Would you jump? Or would you chicken out? Our objective in making this film was something of a psychology experiment: We sought to capture people facing a difficult situation, to make a portrait of humans in doubt. We’ve all seen actors playing doubt in fiction films, but we have few true images of the feeling in documentaries. To make them, we decided to put people in a situation powerful enough not to need any classic narrative framework. A high dive seemed like the perfect scenario. Through an online advertisement, we found 67 people who had never been on a 10-meter (about 33 feet) diving tower before, and had never jumped from that high. We paid each of them the equivalent of about $30 to participate — which meant climbing up to the diving board and walking to its edge. We were as interested in the people who decided to climb back down as the ones jumping. We filmed it all with six cameras and several microphones. It was important for us not to conceal the fact that this was an arranged situation, and thus we chose to show the microphones within the frame. Ultimately, about 70 percent of those who climbed did jump. We noticed that the presence of the camera as well as the social pressure (from those awaiting their turn beside the pool) pushed some of the participants to jump, which made their behavior even more interesting. In our films, which we often call studies, we want to portray human behavior, rather than tell our own stories about it. We hope the result is a series of meaningful references, in the form of moving images. “Ten Meter Tower” may take place in Sweden, but we think it elucidates something essentially human, that transcends culture and origins. Overcoming our most cautious impulses with bravery unites all humankind. It’s something that has shaped us through the ages. -- Maximilien Van Aertryck and Axel Danielson are documentary filmmakers based in Gothenburg, Sweden, who have worked together since 2013. axel@plattformproduktion.se max@plattformproduktion.se

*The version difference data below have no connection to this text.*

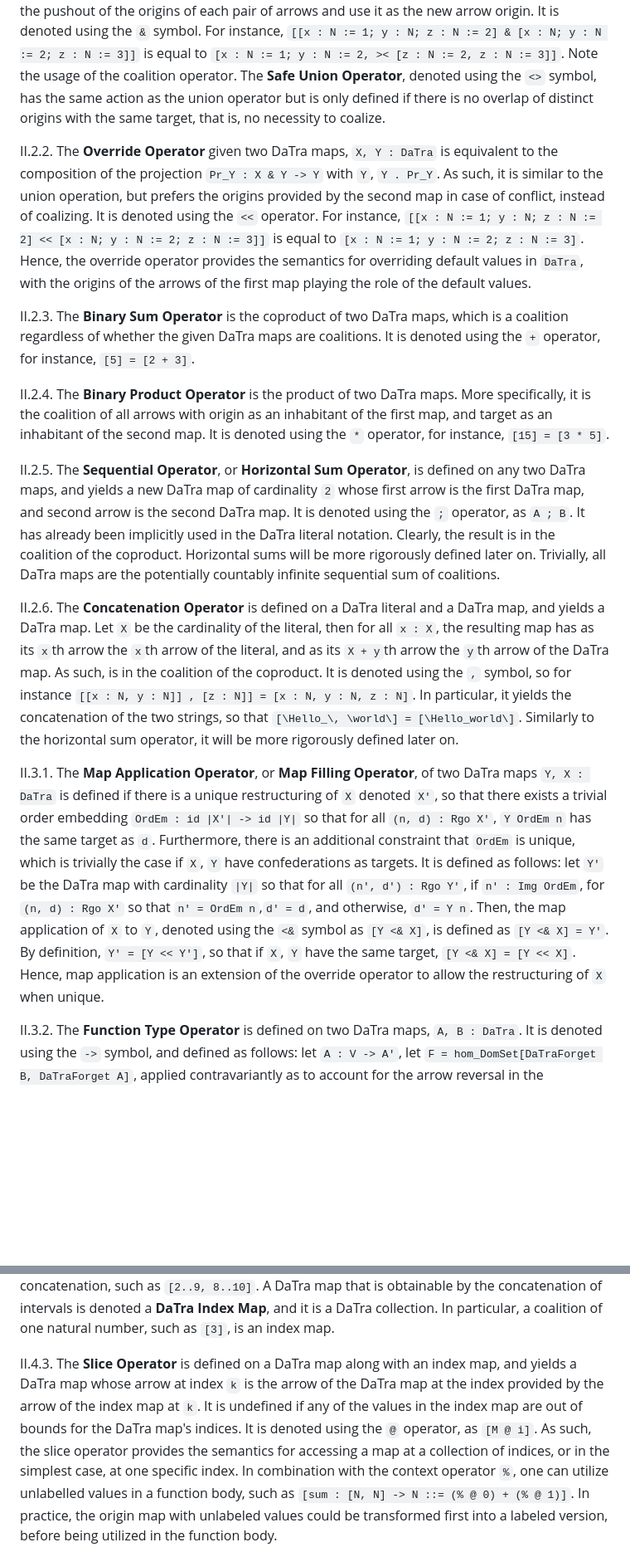
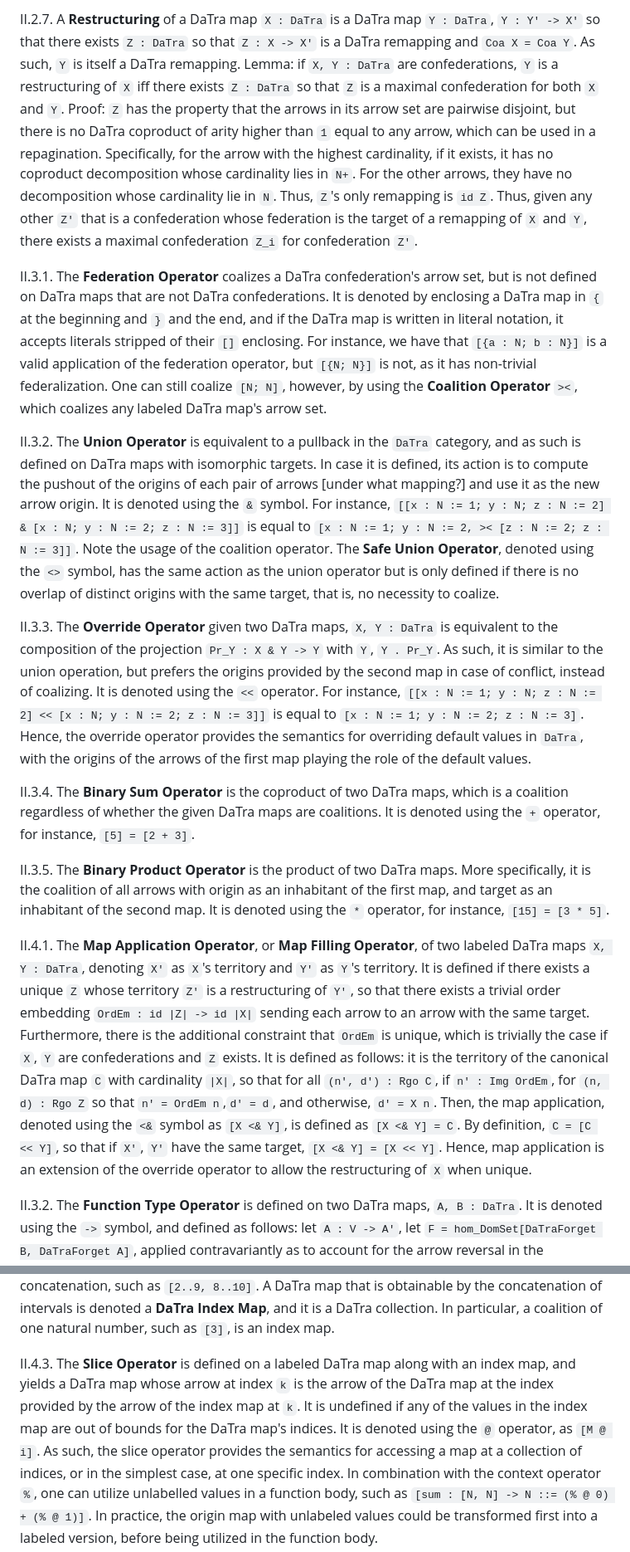
Before and after one commit to qualiascript/datra, a Markdown page: datra_maps.md, 2 parts joined by grey strips. Shown at 83% size. Rendered like a GitHub page; blank space fills up the shorter version.

Commit message:
labeled maps

```diff
--- a/datra_maps.md
+++ b/datra_maps.md
@@ -296,46 +299,52 @@ II.2.1. The **Union Operator** is equivalent to a pullback in the `DaTra` catego
+II.2.7. A **Restructuring** of a DaTra map `X : DaTra` is a DaTra map `Y : DaTra`, `Y : Y' -> X'` so that there
+exists `Z : DaTra` so that `Z : X -> X'` is a DaTra remapping and `Coa X = Coa Y`. As such, `Y` is itself a DaTra
+remapping. Lemma: if `X, Y : DaTra` are confederations, `Y` is a restructuring of `X` iff there exists `Z : DaTra`
+so that `Z` is a maximal confederation for both `X` and `Y`. Proof: `Z` has the property that the arrows in its arrow
+set are pairwise disjoint, but there is no DaTra coproduct of arity higher than `1` equal to any arrow, which can be
+used in a repagination. Specifically, for the arrow with the highest cardinality, if it exists, it has no coproduct
+decomposition whose cardinality lies in `N+`. For the other arrows, they have no decomposition whose cardinality lie in
+`N`. Thus, `Z`'s only remapping is `id Z`. Thus, given any other `Z'` that is a confederation whose federation is the
+target of a remapping of `X` and `Y`, there exists a maximal confederation `Z_i` for confederation `Z'`.
+
+II.3.1. The **Federation Operator** coalizes a DaTra confederation's arrow set, but is not defined on DaTra maps that
+are not DaTra confederations. It is denoted by enclosing a DaTra map in `{` at the beginning and `}` and the end, and
+if the DaTra map is written in literal notation, it accepts literals stripped of their `[]` enclosing. For instance, we
+have that `[{a : N; b : N}]` is a valid application of the federation operator, but `[{N; N}]` is not, as it has
+non-trivial federalization. One can still coalize `[N; N]`, however, by using the **Coalition Operator** `><`, which
+coalizes any labeled DaTra map's arrow set.
+
+II.3.2. The **Union Operator** is equivalent to a pullback in the `DaTra` category, and as such is defined on DaTra
 maps with isomorphic targets. In case it is defined, its action is to compute the pushout of the origins of each pair
-of arrows and use it as the new arrow origin. It is denoted using the `&` symbol. For instance,
+of arrows [under what mapping?] and use it as the new arrow origin. It is denoted using the `&` symbol. For instance,
 `[[x : N := 1; y : N; z : N := 2] & [x : N; y : N := 2; z : N := 3]]` is equal to
-`[x : N := 1; y : N := 2, >< [z : N := 2, z : N := 3]]`. Note the usage of the coalition operator. The **Safe Union
+`[x : N := 1; y : N := 2, >< [z : N := 2; z : N := 3]]`. Note the usage of the coalition operator. The **Safe Union
 Operator**, denoted using the `<>` symbol, has the same action as the union operator but is only defined if there is
 no overlap of distinct origins with the same target, that is, no necessity to coalize.
 
-II.2.2. The **Override Operator** given two DaTra maps, `X, Y : DaTra` is equivalent to the composition of the
+II.3.3. The **Override Operator** given two DaTra maps, `X, Y : DaTra` is equivalent to the composition of the
 projection `Pr_Y : X & Y -> Y` with `Y`, `Y . Pr_Y`. As such, it is similar to the union operation, but prefers the
 origins provided by the second map in case of conflict, instead of coalizing. It is denoted using the `<<` operator.
 For instance, `[[x : N := 1; y : N; z : N := 2] << [x : N; y : N := 2; z : N := 3]]` is equal to
 `[x : N := 1; y : N := 2; z : N := 3]`. Hence, the override operator provides the semantics for overriding
 default values in `DaTra`, with the origins of the arrows of the first map playing the role of the default values.
 
-II.2.3. The **Binary Sum Operator** is the coproduct of two DaTra maps, which is a coalition regardless of whether the
+II.3.4. The **Binary Sum Operator** is the coproduct of two DaTra maps, which is a coalition regardless of whether the
 given DaTra maps are coalitions. It is denoted using the `+` operator, for instance, `[5] = [2 + 3]`.
 
-II.2.4. The **Binary Product Operator** is the product of two DaTra maps. More specifically, it is the coalition of all
+II.3.5. The **Binary Product Operator** is the product of two DaTra maps. More specifically, it is the coalition of all
 arrows with origin as an inhabitant of the first map, and target as an inhabitant of the second map. It is denoted
 using the `*` operator, for instance, `[15] = [3 * 5]`.
 
-II.2.5. The **Sequential Operator**, or **Horizontal Sum Operator**, is defined on any two DaTra maps, and yields
-a new DaTra map of cardinality `2` whose first arrow is the first DaTra map, and second arrow is the second DaTra map.
-It is denoted using the `;` operator, as `A ; B`. It has already been implicitly used in the DaTra literal notation.
-Clearly, the result is in the coalition of the coproduct. Horizontal sums will be more rigorously defined later on.
-Trivially, all DaTra maps are the potentially countably infinite sequential sum of coalitions.
-
-II.2.6. The **Concatenation Operator** is defined on a DaTra literal and a DaTra map, and yields a DaTra map. Let `X`
-be the cardinality of the literal, then for all `x : X`, the resulting map has as its `x`th arrow the `x`th arrow of
-the literal, and as its `X + y`th arrow the `y`th arrow of the DaTra map. As such, is in the coalition of the
-coproduct. It is denoted using the `,` symbol, so for instance `[[x : N, y : N]] , [z : N]] = [x : N, y : N, z : N]`.
-In particular, it yields the concatenation of the two strings, so that `[\Hello_\, \world\] = [\Hello_world\]`.
-Similarly to the horizontal sum operator, it will be more rigorously defined later on.
-
-II.3.1. The **Map Application Operator**, or **Map Filling Operator**, of two DaTra maps `Y, X : DaTra` is defined if
-there is a unique restructuring of `X` denoted `X'`, so that there exists a trivial order embedding
-`OrdEm : id |X'| -> id |Y|` so that for all `(n, d) : Rgo X'`, `Y OrdEm n` has the same target as `d`. Furthermore,
-there is an additional constraint that `OrdEm` is unique, which is trivially the case if `X`, `Y` have confederations
-as targets. It is defined as follows: let `Y'` be the DaTra map with cardinality `|Y|` so that for all
-`(n', d') : Rgo Y'`, if `n' : Img OrdEm`, for `(n, d) : Rgo X'` so that `n' = OrdEm n`,`d' = d`, and otherwise,
-`d' = Y n`. Then, the map application of `X` to `Y`, denoted using the `<&` symbol as `[Y <& X]`, is defined as
-`[Y <& X] = Y'`. By definition, `Y' = [Y << Y']`, so that if `X`, `Y` have the same target, `[Y <& X] = [Y << X]`.
-Hence, map application is an extension of the override operator to allow the restructuring of `X` when unique.
+II.4.1. The **Map Application Operator**, or **Map Filling Operator**, of two labeled DaTra maps `X, Y : DaTra`,
+denoting `X'` as `X`'s territory and `Y'` as `Y`'s territory. It is defined if there exists a unique `Z` whose
+territory `Z'` is a restructuring of `Y'`, so that there exists a trivial order embedding `OrdEm : id |Z| -> id |X|`
+sending each arrow to an arrow with the same target. Furthermore, there is the additional constraint that `OrdEm` is
+unique, which is trivially the case if `X`, `Y` are confederations and `Z` exists. It is defined as follows: it is
+the territory of the canonical DaTra map `C` with cardinality `|X|`, so that for all `(n', d') : Rgo C`, if
+`n' : Img OrdEm`, for `(n, d) : Rgo Z` so that `n' = OrdEm n`,`d' = d`, and otherwise, `d' = X n`. Then, the map
+application, denoted using the `<&` symbol as `[X <& Y]`, is defined as `[X <& Y] = C`. By definition, `C = [C << Y]`,
+so that if `X'`, `Y'` have the same target, `[X <& Y] = [X << Y]`. Hence, map application is an extension of the
+override operator to allow the restructuring of `X` when unique.
 
 II.3.2. The **Function Type Operator** is defined on two DaTra maps, `A, B : DaTra`. It is denoted using the `->`
 symbol, and defined as follows: let `A : V -> A'`, let `F = hom_DomSet[DaTraForget B, DaTraForget A]`, applied
@@ -388,10 +397,10 @@ to combine different intervals by concatenation, such as `[2..9, 8..10]`. A DaTr
 concatenation of intervals is denoted a **DaTra Index Map**, and it is a DaTra collection. In particular, a coalition
 of one natural number, such as `[3]`, is an index map.
 
-II.4.3. The **Slice Operator** is defined on a DaTra map along with an index map, and yields a DaTra map whose arrow
-at index `k` is the arrow of the DaTra map at the index provided by the arrow of the index map at `k`. It is undefined
-if any of the values in the index map are out of bounds for the DaTra map's indices. It is denoted using the `@`
-operator, as `[M @ i]`. As such, the slice operator provides the semantics for accessing a map at a collection of
+II.4.3. The **Slice Operator** is defined on a labeled DaTra map along with an index map, and yields a DaTra map whose
+arrow at index `k` is the arrow of the DaTra map at the index provided by the arrow of the index map at `k`. It is
+undefined if any of the values in the index map are out of bounds for the DaTra map's indices. It is denoted using the
+`@` operator, as `[M @ i]`. As such, the slice operator provides the semantics for accessing a map at a collection of
 indices, or in the simplest case, at one specific index. In combination with the context operator `%`, one can utilize
 unlabelled values in a function body, such as `[sum : [N, N] -> N ::= (% @ 0) + (% @ 1)]`. In practice, the origin map
 with unlabeled values could be transformed first into a labeled version, before being utilized in the function body.
```
Also changed, not shown: other parts of datra_maps.md (+82 -79 lines).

2016年2月8日
I was introduced to Jordan, the effervescent subject of this Op-Doc, by a mutual friend; we met for lunch at his favorite deli in Los Angeles, where we live. That day, we waded through a getting-to-know-you conversation that somehow felt both more awkward and less awkward than most of its kind. Jordan has Asperger’s syndrome, and so he often gets pulled into his own world, one that can seem chaotic and isolated from ours. But he has learned to make deliberate choices to stay present in reality. I found myself pleasantly surprised by the quick-witted middle-aged man having lunch across from me. He has an encyclopedic knowledge of music and movies, and a strikingly clever sense of humor. So I was intrigued. The lunch became the first of many meetings we shared over the course of many months, before we started filming this Op-Doc more than a year later. Autism and Asperger’s syndrome, which is often considered a high-functioning form of autism, can manifest through a wide spectrum of symptoms; the severity and range of consequences vary depending on the individual. Sometimes these symptoms are barely noticeable, but on the other hand, around 40 percent of autistic children do not speak. (Symptoms often lessen by adulthood.) In Jordan’s case, he lives independently, holds a job, and manages his own personal finances. He has a relationship with a woman named Toni who has multiple disabilities herself. But more importantly, he is self-aware, self-accepting, caring, with a strong ability to analyze and speak about his condition with others. He understands how he is different, and he has created a coping mechanism for himself that enables him to function in society and pursue his interests in the arts as an escape when it all becomes too much for him. It is these qualities that I wanted to emphasize in this film. I wanted Jordan himself to tell us his story instead of it being formulated out of impressions from the perspective of an outsider. A strong self-advocate, Jordan argues that he is not a disabled person, but merely a person with a disability. Someone from whom those he calls “normal people” could learn. Besides, he will argue, “everybody is not completely normal” anyway. So much more research and support is needed to enable people with autism. There are no limits to what beautiful minds like Jordan’s can help us make of this world. Official Selection SXSW Film Festival 2017. Official Selection Camerimage Film Festival 2016. Official Selection Santa Barbara International Film Festival 2017. Official Selection Cinequest International Film & VR Festival 2017. (Winner Best Short Documentary) Official Selection Oxford International Film Festival 2017. Official Selection Raw Film Festival 2017. Official Selection Athens Film + Video Festival 2017. Official Selection Newport Beach Film Festival 2017.
4月24日